## WHAT YOU HAVE TO DO:
Look through the entries. Copy each line that has the word "this".

:: RECORDS SHOWN

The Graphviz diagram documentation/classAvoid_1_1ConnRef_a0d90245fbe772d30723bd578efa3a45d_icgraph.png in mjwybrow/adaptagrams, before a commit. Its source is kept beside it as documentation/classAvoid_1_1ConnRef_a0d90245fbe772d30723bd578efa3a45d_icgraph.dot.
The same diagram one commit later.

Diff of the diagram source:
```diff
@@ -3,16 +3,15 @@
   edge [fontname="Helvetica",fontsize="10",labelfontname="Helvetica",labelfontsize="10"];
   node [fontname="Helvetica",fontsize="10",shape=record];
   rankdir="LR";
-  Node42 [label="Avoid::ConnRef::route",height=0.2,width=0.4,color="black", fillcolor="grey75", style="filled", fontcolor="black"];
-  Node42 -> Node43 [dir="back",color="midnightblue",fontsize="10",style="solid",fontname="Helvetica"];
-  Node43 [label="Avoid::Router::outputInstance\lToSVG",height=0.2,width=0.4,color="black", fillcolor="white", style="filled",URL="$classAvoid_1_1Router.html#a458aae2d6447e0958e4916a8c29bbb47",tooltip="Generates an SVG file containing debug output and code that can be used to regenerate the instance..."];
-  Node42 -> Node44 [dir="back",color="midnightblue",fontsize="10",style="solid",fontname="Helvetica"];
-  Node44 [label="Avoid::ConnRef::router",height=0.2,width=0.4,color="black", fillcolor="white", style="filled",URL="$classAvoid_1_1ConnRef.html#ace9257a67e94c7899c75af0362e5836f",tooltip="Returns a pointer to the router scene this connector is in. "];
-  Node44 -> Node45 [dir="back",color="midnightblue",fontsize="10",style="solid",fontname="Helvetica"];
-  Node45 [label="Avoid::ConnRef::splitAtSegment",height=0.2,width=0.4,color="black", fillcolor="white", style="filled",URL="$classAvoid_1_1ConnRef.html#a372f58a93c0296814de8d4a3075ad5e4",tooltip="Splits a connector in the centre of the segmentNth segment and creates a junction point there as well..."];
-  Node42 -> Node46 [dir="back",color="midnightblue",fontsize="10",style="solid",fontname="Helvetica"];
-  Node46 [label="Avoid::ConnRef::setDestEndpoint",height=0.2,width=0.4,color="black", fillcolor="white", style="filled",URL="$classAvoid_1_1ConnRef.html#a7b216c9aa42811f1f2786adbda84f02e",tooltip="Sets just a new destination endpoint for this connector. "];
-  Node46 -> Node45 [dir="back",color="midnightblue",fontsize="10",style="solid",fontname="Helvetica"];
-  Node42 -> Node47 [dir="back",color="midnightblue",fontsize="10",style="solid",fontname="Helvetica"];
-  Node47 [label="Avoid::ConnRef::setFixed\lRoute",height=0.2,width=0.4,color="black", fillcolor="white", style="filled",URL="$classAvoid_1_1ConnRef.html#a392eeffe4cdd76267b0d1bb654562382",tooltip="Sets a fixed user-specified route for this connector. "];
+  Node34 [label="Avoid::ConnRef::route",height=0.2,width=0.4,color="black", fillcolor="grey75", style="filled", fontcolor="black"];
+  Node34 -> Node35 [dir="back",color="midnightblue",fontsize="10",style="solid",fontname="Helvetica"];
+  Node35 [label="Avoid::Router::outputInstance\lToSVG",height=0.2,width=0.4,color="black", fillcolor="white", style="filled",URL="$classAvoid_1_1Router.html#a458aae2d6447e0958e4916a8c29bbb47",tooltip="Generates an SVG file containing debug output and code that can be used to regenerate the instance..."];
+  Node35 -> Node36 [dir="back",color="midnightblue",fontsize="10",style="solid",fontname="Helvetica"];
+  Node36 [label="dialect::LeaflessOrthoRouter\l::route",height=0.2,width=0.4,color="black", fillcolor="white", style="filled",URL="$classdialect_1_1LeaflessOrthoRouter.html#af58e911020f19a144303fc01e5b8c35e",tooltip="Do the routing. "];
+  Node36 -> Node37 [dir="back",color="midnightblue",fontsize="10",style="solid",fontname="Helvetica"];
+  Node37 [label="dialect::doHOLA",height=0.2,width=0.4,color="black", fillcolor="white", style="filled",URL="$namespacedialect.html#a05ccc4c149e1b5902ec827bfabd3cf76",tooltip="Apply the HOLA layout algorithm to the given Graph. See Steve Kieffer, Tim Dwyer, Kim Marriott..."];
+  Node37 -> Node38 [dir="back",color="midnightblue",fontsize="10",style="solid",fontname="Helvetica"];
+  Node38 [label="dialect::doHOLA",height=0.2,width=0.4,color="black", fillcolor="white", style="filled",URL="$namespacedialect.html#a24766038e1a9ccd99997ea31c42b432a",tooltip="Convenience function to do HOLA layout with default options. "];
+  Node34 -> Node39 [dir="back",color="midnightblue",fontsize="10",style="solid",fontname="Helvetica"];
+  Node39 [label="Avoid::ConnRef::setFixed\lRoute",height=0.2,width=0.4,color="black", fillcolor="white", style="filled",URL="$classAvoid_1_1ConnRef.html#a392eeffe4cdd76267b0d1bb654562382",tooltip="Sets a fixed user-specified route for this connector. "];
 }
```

::::

## SOLUTION:
-  Node44 [label="Avoid::ConnRef::router",height=0.2,width=0.4,color="black", fillcolor="white", style="filled",URL="$classAvoid_1_1ConnRef.html#ace9257a67e94c7899c75af0362e5836f",tooltip="Returns a pointer to the router scene this connector is in. "];
-  Node46 [label="Avoid::ConnRef::setDestEndpoint",height=0.2,width=0.4,color="black", fillcolor="white", style="filled",URL="$classAvoid_1_1ConnRef.html#a7b216c9aa42811f1f2786adbda84f02e",tooltip="Sets just a new destination endpoint for this connector. "];
-  Node47 [label="Avoid::ConnRef::setFixed\lRoute",height=0.2,width=0.4,color="black", fillcolor="white", style="filled",URL="$classAvoid_1_1ConnRef.html#a392eeffe4cdd76267b0d1bb654562382",tooltip="Sets a fixed user-specified route for this connector. "];
+  Node39 [label="Avoid::ConnRef::setFixed\lRoute",height=0.2,width=0.4,color="black", fillcolor="white", style="filled",URL="$classAvoid_1_1ConnRef.html#a392eeffe4cdd76267b0d1bb654562382",tooltip="Sets a fixed user-specified route for this connector. "];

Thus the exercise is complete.